With Hollywood spending millions of dollars on bankable stars, comic book blockbusters, remakes of TV shows and sequels to any film with a hint of box office success, it’s a breath of fresh air to watch a film like “The Artist.” It’s a silent movie – yes, a contemporary film with no words.
Writer and director Michel Hazanavicius has created a piece of cinema that’s original while also familiar to anyone who loves classic films. Hazanavicius is best known for his two adventure comedies in the “OSS 117” series – a sort of comic take on the James Bond franchise – and he teams up with his star from those films, Jean Dujardin, for “The Artist.”
Dujardin plays George Valentin, a major star of the silent film era. The year is 1927, and talking pictures are on the way. But, for the moment, the spotlight belongs to Valentin. While being mobbed after his latest premiere, George bumps into Peppy Miller (Bérénice Bejo, also from the “OSS 117” films), a star-struck new arrival to Hollywood.
The media goes gaga over this unknown girl who catches George’s eye and the two are linked thereafter.
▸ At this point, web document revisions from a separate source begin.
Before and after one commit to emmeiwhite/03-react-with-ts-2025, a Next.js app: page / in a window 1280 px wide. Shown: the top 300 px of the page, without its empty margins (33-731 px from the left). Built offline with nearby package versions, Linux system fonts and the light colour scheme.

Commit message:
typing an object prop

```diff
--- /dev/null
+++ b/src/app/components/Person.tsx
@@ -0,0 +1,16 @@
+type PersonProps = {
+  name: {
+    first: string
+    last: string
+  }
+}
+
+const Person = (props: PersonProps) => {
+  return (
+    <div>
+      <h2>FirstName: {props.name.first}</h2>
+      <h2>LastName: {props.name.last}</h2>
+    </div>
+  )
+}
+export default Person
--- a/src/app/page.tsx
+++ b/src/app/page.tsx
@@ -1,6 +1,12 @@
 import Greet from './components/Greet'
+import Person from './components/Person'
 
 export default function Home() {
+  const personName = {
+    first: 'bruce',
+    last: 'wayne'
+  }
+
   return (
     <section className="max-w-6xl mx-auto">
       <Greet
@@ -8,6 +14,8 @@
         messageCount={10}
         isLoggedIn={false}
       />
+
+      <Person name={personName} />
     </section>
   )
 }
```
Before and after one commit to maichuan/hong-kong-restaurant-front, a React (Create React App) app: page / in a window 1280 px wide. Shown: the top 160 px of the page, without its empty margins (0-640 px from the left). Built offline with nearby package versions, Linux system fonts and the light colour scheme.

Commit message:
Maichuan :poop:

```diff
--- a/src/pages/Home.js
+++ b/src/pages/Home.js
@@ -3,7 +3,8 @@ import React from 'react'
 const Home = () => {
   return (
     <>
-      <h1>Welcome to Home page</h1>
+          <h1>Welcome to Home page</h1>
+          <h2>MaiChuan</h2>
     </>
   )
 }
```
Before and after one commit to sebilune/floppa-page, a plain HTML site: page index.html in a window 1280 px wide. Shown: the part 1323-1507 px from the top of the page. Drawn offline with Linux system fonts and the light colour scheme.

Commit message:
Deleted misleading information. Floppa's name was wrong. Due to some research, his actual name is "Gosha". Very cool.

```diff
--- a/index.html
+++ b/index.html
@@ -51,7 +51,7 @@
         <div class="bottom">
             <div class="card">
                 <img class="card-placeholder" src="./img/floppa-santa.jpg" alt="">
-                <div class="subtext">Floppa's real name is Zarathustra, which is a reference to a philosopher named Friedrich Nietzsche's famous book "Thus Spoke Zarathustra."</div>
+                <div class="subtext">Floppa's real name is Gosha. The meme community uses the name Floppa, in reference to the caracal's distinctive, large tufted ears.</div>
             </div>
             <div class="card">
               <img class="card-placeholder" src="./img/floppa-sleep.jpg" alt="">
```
As Peppy begins a long, steady ascent to stardom, George watches his career being drowned out by talkies and the stock market crash of 1929.
The rise of Peppy and the fall of George are paced in perfect sync, like dance partners sharing the floor, each journey captivating our attention. For each acting triumph for Peppy, there is a setback for George. His career falters then fades, his wife leaves him, the market crash ruins him and he may be descending into madness and delusion.
George’s failures are often spectacular but, as the film is silent, we are left to fill in the blanks of his despair. I was reminded of the urban legend that a frog will stay in boiling water if you heat it slowly enough. Almost before we know it, George is at the end of a terrifying spiral and Peppy is on top of the entertainment world.
Hazanavicius is a gifted writer and his tale unfolds to an amazing score by Ludovic Bource, another frequent collaborator.
And while it’s a film about the end of one film era and the star who represents it, it’s also a story about the dangers of pride and the very human fear of change. It could apply to the anxiety every aging generation feels for the changes that younger generations embrace.
“The Artist” is original, and yet predictable. It’s a new style for today’s audiences while paying homage to very familiar genres including the swashbuckler, the studio musical and the “star is born” theme. Hazanavicius and his crew capture the mood, texture and look of the silent era and his two stars take care of the rest.
Well-known actors such as John Goodman, Malcolm McDowell, Penelope Ann Miller and James Cromwell have small and somewhat savory roles, but the film belongs to Dujardin and Bejo and they don’t disappoint. They may not be known to American audiences, but they mastered the silent film style and are a delight to watch.
If you’ve seen a year’s worth of films so loud they shake the walls of the cinema, start this year off with something quieter. “The Artist” may be a silent film, but its creator and stars may well have something to say when the Academy Awards come around next month.
Grade: 3 1/2 out of 4
MPAA Rating: PG-13 for a disturbing image and a crude gesture
Cast: Jean Dujardin, Bérénice Bejo, John Goodman
Studio: The Weinstein Company